I'd like an exact copy of only the lines from the start of the listing below through the line that holds "chore: update deps". Please keep the pictures out.

__EXTRACTED DATA__.
# # #
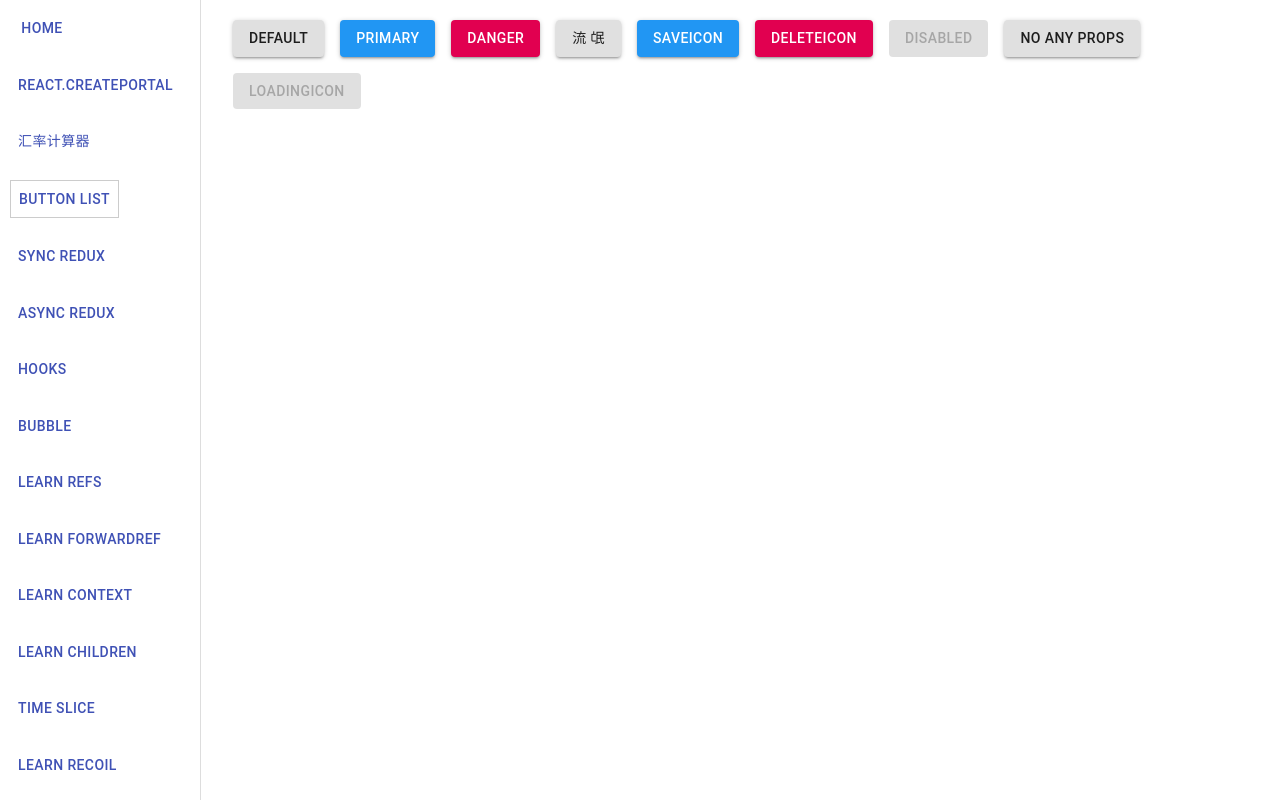
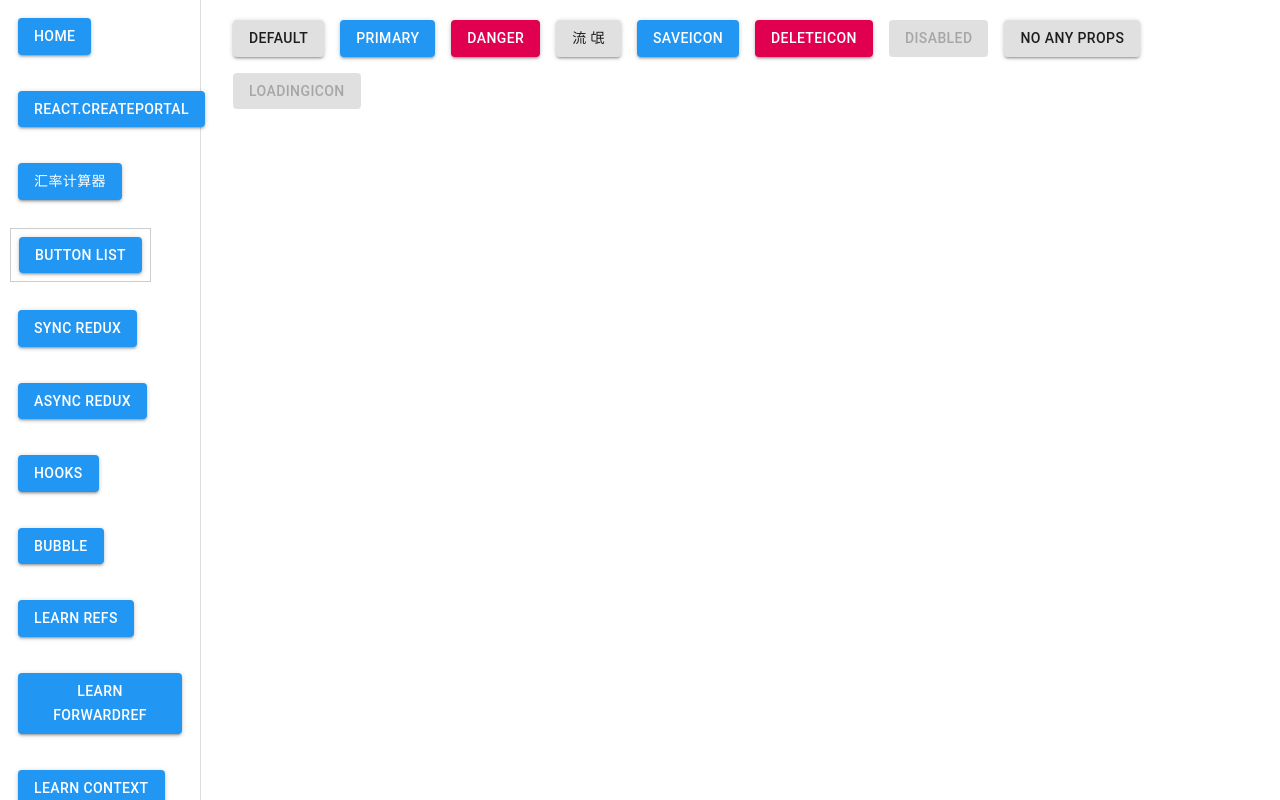
Before and after one commit to learn-frame/learn-react, a React (Create React App) app: page /button-list in a window 1280 px wide. Shown: the top 800 px of the page. Built offline with nearby package versions, Linux system fonts and the light colour scheme.

Commit message:
chore: update deps

```diff
--- a/src/components/Aside/Aside.tsx
+++ b/src/components/Aside/Aside.tsx
@@ -1,6 +1,6 @@
 import { FC } from 'react'
 import { NavLink } from 'react-router-dom'
-import Button from '@material-ui/core/Button'
+import Button from 'src/components/Button/Button'
 import routers from 'src/router'
 
 const Aside: FC = () => {
@@ -9,7 +9,7 @@ const Aside: FC = () => {
       {routers.map((router) => (
         <div key={router.path}>
           <NavLink to={router.path} exact={router.exact}>
-            <Button color='primary' variant='text'>
+            <Button type='primary'>
               {router.name}
             </Button>
           </NavLink>
--- a/src/components/Button/Button.tsx
+++ b/src/components/Button/Button.tsx
@@ -1,4 +1,5 @@
 import { MouseEventHandler, Component, Children } from 'react'
+import classnames from 'classnames'
 import './Button.css'
 
 const needSpace = (child: any) =>
@@ -11,6 +12,7 @@ interface IButtonProps {
   disabled?: boolean
   loading?: boolean
   icon?: any
+  className?: string,
   onClick?: MouseEventHandler<any>
 }
 
@@ -20,6 +22,7 @@ class Button extends Component<IButtonProps, any> {
     disabled: boolean
     loading: boolean
     icon: null
+    className: undefined
   }
   constructor(props: IButtonProps) {
     super(props)
@@ -52,7 +55,7 @@ class Button extends Component<IButtonProps, any> {
     const kids = Children.map(children, (child) => needSpace(child))
     return (
       <button
-        className={`${loading || disabled ? 'disabled' : type} button`}
+        className={classnames(`${loading || disabled ? 'disabled' : type} button`, this.props.className)}
         disabled={loading || disabled}
         onClick={this.handleClick}
       >
@@ -68,6 +71,7 @@ Button.defaultProps = {
   disabled: false,
   loading: false,
   icon: null,
+  className: undefined
 }
 
 export default Button
--- a/src/components/Portal/Modal.tsx
+++ b/src/components/Portal/Modal.tsx
@@ -1,5 +1,5 @@
 import { Component } from 'react'
-import Button from '@material-ui/core/Button'
+import Button from '../Button/Button'
 import classnames from 'classnames'
 import styles from './Modal.module.scss'
 
@@ -27,11 +27,11 @@ class Modal extends Component<IModalProps, {}> {
             もう独りで歩けない 時代の風が強すぎて Ah 傷きつくことなんて
             慣れたはずだけど今は。
           </p>
-          <Button variant='contained' color='primary' className={styles.btn}>
+          <Button type='contained' className={styles.btn}>
             OK
           </Button>
           <Button
-            variant='contained'
+            type='contained'
             className={classnames(styles.btn, styles.cancel_btn)}
             onClick={closeModal}
           >
--- a/src/containers/LearnRecoil.tsx
+++ b/src/containers/LearnRecoil.tsx
@@ -6,7 +6,7 @@ import {
   useRecoilValue,
   selectorFamily,
 } from 'recoil'
-import { TextField } from '@material-ui/core'
+import TextField from '@mui/material/TextField'
 import { getStars } from 'src/services/github.service'
 
 const LearnRecoil: FC = () => {
```
Also changed, not shown: package.json (+29 -27 lines), src/containers/AsyncRedux.tsx (+5 -5 lines), 1 other file (tests, documents, lock files or other folders).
# # #
__OUTPUT FOR THIS EXERCISE__.
Before and after one commit to learn-frame/learn-react, a React (Create React App) app: page /button-list in a window 1280 px wide. Shown: the top 800 px of the page. Built offline with nearby package versions, Linux system fonts and the light colour scheme.

Commit message:
chore: update deps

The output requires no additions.